The coins can be flipped to the other face, so does the structure of the dive industry. On a macro-economic (a big picture) ; the dive industry embraces revenue from instruction-related training only; membership dues. For most agencies, merchandise sales and other revenue sources are excluded and not encouraged (by mythical reasons if you are aware that there are many activities we are relied upon) Many of them are competing for higher rankings with regards to of image popularity, academics, number of members, turn-over, and of course, passion in diving.
Predominantly, the macro market is only influenced by a few of well-known training agencies who happen to have certified around 90% of all recreational divers in the world. There are +100 of other agencies out there, even if they seem to come and go. And we all know who the big brothers are and where the money actually has gone through.
The question is;
Does that mean the agencies don’t invest in marketing as the market is already heading towards upright position?
The agencies, big or small, also have invested a lot, for this level; just not necessarily straight towards the practitioners, i.e., dive center or instructor. But well, most of the foot soldiers don’t even know what their club dues are actually for, apart from right-to-teach and certain figures that comes every year end.
Let's come back on earth, on more a diver scale.

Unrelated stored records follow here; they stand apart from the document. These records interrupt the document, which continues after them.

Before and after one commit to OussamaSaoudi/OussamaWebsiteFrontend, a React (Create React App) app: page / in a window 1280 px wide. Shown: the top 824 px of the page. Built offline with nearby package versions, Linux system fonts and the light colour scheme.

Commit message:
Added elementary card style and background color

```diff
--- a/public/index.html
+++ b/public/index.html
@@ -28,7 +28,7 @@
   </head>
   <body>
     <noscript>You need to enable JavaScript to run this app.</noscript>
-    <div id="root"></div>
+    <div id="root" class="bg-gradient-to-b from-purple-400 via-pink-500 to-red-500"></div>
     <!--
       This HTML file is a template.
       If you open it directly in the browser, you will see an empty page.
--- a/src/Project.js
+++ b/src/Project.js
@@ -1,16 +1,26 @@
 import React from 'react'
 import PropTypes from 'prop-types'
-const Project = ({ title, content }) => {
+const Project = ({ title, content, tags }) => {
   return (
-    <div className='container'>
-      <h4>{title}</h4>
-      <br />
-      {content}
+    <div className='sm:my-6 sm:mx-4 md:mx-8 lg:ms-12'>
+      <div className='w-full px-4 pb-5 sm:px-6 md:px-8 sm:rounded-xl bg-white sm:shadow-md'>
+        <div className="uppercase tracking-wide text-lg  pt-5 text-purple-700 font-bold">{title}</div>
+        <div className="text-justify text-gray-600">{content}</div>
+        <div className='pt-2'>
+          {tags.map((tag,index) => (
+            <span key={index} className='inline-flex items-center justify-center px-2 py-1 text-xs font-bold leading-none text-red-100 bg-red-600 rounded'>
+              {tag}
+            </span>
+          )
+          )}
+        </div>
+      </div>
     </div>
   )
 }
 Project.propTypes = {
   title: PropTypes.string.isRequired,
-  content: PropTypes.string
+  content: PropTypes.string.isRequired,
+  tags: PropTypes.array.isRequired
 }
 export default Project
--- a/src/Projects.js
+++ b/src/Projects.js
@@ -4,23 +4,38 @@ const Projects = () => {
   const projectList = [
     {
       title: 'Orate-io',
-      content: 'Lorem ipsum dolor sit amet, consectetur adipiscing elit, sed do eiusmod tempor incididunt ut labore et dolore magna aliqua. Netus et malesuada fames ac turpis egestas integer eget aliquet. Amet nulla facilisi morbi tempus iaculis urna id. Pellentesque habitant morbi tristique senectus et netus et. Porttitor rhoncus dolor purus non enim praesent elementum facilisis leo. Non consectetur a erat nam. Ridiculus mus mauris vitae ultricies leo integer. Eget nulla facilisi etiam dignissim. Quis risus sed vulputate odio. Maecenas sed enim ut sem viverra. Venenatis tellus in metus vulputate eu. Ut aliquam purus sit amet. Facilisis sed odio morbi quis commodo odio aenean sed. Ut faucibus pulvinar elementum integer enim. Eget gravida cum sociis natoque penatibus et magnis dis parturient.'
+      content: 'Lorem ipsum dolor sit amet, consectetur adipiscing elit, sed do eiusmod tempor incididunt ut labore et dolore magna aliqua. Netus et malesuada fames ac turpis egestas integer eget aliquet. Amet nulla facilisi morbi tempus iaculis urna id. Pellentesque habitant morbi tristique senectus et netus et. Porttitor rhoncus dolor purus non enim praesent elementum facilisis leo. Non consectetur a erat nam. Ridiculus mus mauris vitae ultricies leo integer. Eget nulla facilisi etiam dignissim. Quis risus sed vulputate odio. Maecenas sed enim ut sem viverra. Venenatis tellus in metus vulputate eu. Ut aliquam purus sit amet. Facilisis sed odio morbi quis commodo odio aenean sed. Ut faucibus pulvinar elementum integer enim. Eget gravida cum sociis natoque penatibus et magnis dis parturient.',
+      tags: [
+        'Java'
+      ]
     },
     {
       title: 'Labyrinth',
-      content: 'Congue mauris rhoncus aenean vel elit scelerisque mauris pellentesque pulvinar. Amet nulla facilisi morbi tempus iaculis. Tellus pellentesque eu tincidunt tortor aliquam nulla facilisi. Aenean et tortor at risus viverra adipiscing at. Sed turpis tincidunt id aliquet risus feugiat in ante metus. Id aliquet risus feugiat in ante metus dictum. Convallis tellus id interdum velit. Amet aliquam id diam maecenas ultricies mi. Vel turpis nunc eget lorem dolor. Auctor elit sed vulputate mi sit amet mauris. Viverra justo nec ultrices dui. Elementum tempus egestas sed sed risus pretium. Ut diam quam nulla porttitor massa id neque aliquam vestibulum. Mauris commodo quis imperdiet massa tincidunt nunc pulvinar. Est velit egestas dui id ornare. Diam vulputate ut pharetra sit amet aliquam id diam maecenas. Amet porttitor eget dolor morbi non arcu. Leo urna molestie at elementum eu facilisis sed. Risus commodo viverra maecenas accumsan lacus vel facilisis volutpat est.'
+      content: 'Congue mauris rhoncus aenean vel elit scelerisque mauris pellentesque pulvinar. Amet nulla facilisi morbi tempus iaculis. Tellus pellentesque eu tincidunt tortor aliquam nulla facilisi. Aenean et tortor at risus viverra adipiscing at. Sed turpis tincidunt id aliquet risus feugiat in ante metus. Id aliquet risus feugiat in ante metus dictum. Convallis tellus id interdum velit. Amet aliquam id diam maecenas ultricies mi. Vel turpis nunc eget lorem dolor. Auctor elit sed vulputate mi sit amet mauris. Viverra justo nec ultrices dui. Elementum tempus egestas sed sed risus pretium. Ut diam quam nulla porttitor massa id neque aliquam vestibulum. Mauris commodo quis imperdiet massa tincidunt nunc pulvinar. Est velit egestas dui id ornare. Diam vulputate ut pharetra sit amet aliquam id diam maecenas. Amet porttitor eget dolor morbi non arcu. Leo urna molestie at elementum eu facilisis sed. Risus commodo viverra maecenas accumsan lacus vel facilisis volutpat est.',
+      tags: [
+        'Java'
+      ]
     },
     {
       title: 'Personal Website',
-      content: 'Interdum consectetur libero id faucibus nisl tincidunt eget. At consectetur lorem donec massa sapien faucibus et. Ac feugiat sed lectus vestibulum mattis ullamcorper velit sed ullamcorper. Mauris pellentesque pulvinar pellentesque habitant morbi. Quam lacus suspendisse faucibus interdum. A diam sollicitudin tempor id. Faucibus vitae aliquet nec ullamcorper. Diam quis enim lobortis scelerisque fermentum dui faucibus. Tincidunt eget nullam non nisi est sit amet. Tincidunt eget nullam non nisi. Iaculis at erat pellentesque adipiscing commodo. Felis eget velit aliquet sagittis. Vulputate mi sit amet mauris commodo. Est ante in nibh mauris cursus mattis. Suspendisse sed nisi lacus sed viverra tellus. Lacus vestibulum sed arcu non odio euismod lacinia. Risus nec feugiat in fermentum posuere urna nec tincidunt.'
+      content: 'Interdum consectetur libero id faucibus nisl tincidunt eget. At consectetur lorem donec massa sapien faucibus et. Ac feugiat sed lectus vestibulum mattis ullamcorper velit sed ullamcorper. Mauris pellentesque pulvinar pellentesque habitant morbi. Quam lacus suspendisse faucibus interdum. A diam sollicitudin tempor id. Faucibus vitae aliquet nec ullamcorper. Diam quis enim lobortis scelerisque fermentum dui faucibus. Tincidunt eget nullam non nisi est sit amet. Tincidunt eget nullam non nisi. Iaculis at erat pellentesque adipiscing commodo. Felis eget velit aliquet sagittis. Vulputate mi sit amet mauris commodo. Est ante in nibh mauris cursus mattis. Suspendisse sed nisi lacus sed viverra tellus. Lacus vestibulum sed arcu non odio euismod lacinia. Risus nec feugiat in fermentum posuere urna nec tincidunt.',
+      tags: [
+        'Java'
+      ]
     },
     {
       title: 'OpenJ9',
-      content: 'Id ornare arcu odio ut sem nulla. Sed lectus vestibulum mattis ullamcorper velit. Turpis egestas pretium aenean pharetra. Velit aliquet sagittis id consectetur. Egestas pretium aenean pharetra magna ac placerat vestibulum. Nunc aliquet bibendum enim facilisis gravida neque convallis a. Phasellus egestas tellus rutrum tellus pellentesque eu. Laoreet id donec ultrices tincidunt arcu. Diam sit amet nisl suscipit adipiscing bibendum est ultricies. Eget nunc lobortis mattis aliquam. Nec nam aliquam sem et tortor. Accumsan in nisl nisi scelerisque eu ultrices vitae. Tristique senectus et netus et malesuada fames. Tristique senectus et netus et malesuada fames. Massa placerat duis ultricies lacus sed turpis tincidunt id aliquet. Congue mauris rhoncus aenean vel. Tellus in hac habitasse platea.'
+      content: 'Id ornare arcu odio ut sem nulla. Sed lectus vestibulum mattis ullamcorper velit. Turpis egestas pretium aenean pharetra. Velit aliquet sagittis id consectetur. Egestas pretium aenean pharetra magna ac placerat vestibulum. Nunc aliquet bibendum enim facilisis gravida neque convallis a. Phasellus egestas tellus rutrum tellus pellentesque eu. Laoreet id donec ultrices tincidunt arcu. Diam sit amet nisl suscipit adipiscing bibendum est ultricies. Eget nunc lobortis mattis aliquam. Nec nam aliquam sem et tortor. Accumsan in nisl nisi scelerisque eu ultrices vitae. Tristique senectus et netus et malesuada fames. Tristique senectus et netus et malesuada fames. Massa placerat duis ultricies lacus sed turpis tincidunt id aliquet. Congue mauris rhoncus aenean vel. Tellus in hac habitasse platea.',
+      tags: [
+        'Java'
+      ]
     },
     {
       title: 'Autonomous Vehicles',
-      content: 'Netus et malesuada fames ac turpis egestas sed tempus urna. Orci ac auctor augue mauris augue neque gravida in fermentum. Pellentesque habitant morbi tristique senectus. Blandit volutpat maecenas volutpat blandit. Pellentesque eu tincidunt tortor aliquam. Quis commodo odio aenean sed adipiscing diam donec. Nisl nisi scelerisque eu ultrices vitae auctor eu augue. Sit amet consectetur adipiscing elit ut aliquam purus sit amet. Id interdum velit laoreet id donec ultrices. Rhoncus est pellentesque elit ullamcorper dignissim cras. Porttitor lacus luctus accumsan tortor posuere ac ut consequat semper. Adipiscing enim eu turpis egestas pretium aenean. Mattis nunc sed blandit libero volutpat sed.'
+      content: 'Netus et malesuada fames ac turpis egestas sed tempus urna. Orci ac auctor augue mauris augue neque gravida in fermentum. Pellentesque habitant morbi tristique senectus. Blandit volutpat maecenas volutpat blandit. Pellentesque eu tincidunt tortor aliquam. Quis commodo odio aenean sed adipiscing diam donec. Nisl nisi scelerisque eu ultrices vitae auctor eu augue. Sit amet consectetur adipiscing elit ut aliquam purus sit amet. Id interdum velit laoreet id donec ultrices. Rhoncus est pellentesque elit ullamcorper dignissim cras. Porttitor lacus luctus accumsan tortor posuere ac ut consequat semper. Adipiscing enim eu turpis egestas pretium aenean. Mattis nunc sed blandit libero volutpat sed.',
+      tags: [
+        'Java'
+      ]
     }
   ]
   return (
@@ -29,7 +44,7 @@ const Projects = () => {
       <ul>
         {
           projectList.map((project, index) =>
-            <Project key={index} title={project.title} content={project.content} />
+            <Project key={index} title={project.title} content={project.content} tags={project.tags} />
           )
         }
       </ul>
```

Similar to the economic term, the brand environment consists of micro- and macro-environment. Macro-environment in branding is related to the forces beyond of marketing that bear an impact on the instructor or dive center’s ability to maintain and develop the target diver’s relationships, offering both opportunities and calculated-risks. The macro-environment consists of the demographic, economic, natural, technological, social and cultural environments.
Having said that, would we seem to have adequate time to develop those?
Would we have a chance or getting precise information from those operating at the macro-level?
..particularly for this 4.0 era..
Let's take one simple marketing buzz that we are still using; a common misunderstanding with the c-cards.
Divers, being profession or not, share some thoughts that there is somewhere one single authority that oversees certification programs, and that authority grants worldwide acceptance of c-cards. The fact is; if you are to become a certified diver with any major training agencies that follow the ISO standards or the European equivalent, your certification cards are okay. There is no competitive advantage on the worldwide acceptance buzz.
So, does the quoted message appear to become a ‘useful and related the forces beyond the impact’ we’d like to make?
Less likely, ..at least for growing in numbers of returning educated divers.
Of course as long as the number of divers are growing, so are the scale of dive agencies. There is nothing wrong with that. But, have we been told the message obsolete? Or how should it be improved? Or any concrete approach towards a fresh way to differentiate ourselves? Most practitioner can figure out themselves, I guess.
Dive branding is a quest for strengths, weaknesses, opportunities and threats. Some newcomers (or even an old chap) are desperately doing everything at the same time even if they know it. The marginal figures for profits for dive business are so small that we are grappling something we thought it was good to survive. We happen to rely and place everything we want to do just on social network with no strategic directions.
Not everybody is great on doing everything. Some are great instructors, some are not. Some are big investors, some are dealers. Some or product-oriented, some are amateur. There is nothing wrong with attempting to get a glimpse on any of those. We just don’t appear to accept the fact that we are not good at all that. The macro-environment has somehow swayed us into a self-motivated heroism of a belief on what we 'could do' rather than what we 'can do best', and 'how' do we make the best of that.
In a diver's life, nothing is what it seems..
..whether you are diving into the ocean, or
..drowning into your own brand.
The Author is PADI IDC Staff Instructor
The Author is a Specialist Sport Marketing and Media Consultant for Ministry of Finance and Fiscal Policy, Royal Thai Government